    I received Chris Cutler's book File Under Popular today.
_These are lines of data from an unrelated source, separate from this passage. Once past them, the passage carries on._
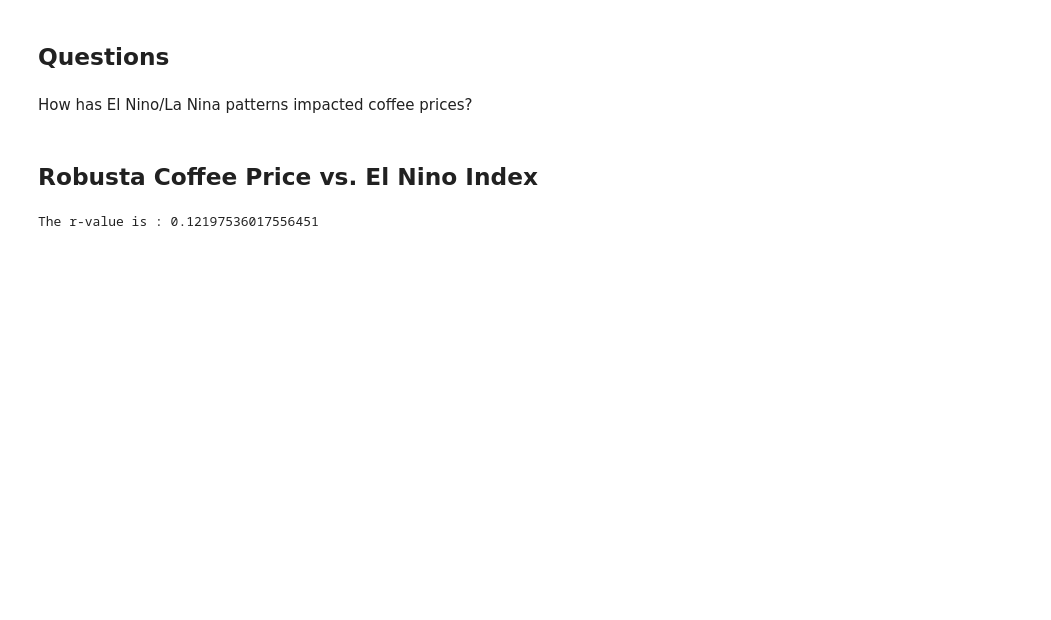
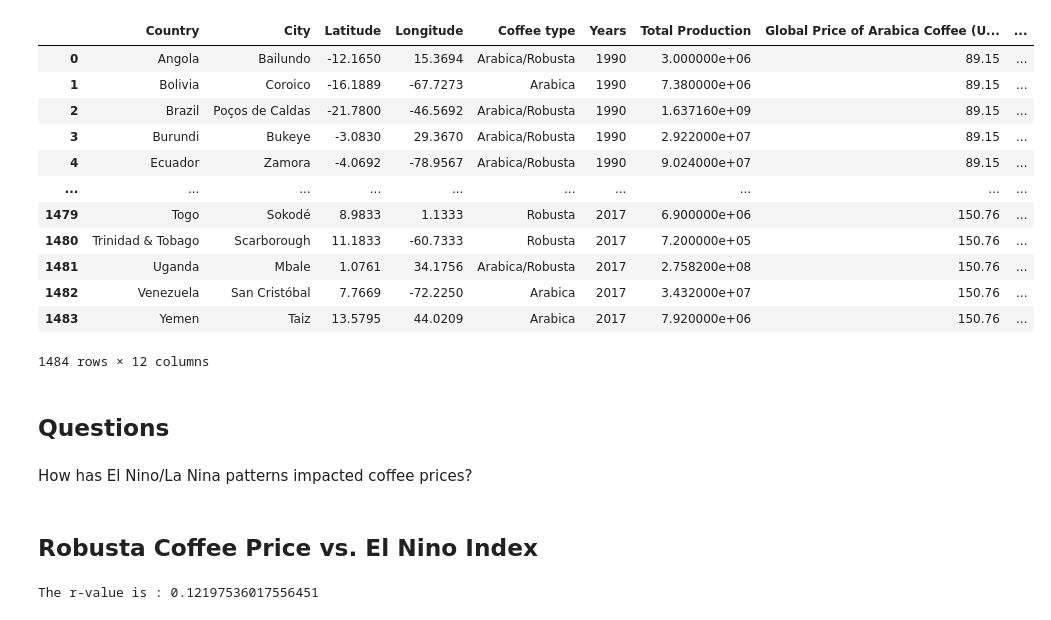
Before and after one commit to AAlbers341/project1_coffee_analysis, a Jupyter notebook: EDA/coffee_data_merged.ipynb, the cells around one changed output. Cells and saved outputs as stored; diff of their text form; code cells hidden in the pictures; blank space fills up the shorter version.

```diff
--- a/EDA/coffee_data_merged.ipynb
+++ b/EDA/coffee_data_merged.ipynb
@@ -33,3 +40,21 @@ coffee_data_df.head()
+# %%
+#Replace "Robusta/Arabica" with "Arabica/Robusta"
+coffee_data_df['Coffee type'].replace('Robusta/Arabica','Arabica/Robusta',inplace=True)
+coffee_data_df
+# %% [output]
+|  | Country | City | Latitude | Longitude | Coffee type | Years | Total Production | Global Price of Arabica Coffee (U... | ... |
+| 0 | Angola | Bailundo | -12.1650 | 15.3694 | Arabica/Robusta | 1990 | 3.000000e+06 | 89.15 | ... |
+| 1 | Bolivia | Coroico | -16.1889 | -67.7273 | Arabica | 1990 | 7.380000e+06 | 89.15 | ... |
+| 2 | Brazil | Poços de Caldas | -21.7800 | -46.5692 | Arabica/Robusta | 1990 | 1.637160e+09 | 89.15 | ... |
+| 3 | Burundi | Bukeye | -3.0830 | 29.3670 | Arabica/Robusta | 1990 | 2.922000e+07 | 89.15 | ... |
+| 4 | Ecuador | Zamora | -4.0692 | -78.9567 | Arabica/Robusta | 1990 | 9.024000e+07 | 89.15 | ... |
+| ... | ... | ... | ... | ... | ... | ... | ... | ... | ... |
+| 1479 | Togo | Sokodé | 8.9833 | 1.1333 | Robusta | 2017 | 6.900000e+06 | 150.76 | ... |
+| 1480 | Trinidad & Tobago | Scarborough | 11.1833 | -60.7333 | Robusta | 2017 | 7.200000e+05 | 150.76 | ... |
+| 1481 | Uganda | Mbale | 1.0761 | 34.1756 | Arabica/Robusta | 2017 | 2.758200e+08 | 150.76 | ... |
+| 1482 | Venezuela | San Cristóbal | 7.7669 | -72.2250 | Arabica | 2017 | 3.432000e+07 | 150.76 | ... |
+| 1483 | Yemen | Taiz | 13.5795 | 44.0209 | Arabica | 2017 | 7.920000e+06 | 150.76 | ... |
+1484 rows × 12 columns
 # %% [markdown]
 ## Questions
 # %% [markdown]
```
Also changed, not shown: parts of 1 cell of this notebook, 25 other files.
Is it any good?
    read it and tell us!

    seriously though, I own it although I haven't read it in 25 years.

    It's very....'Chris of the 70s'. Distilled into book form.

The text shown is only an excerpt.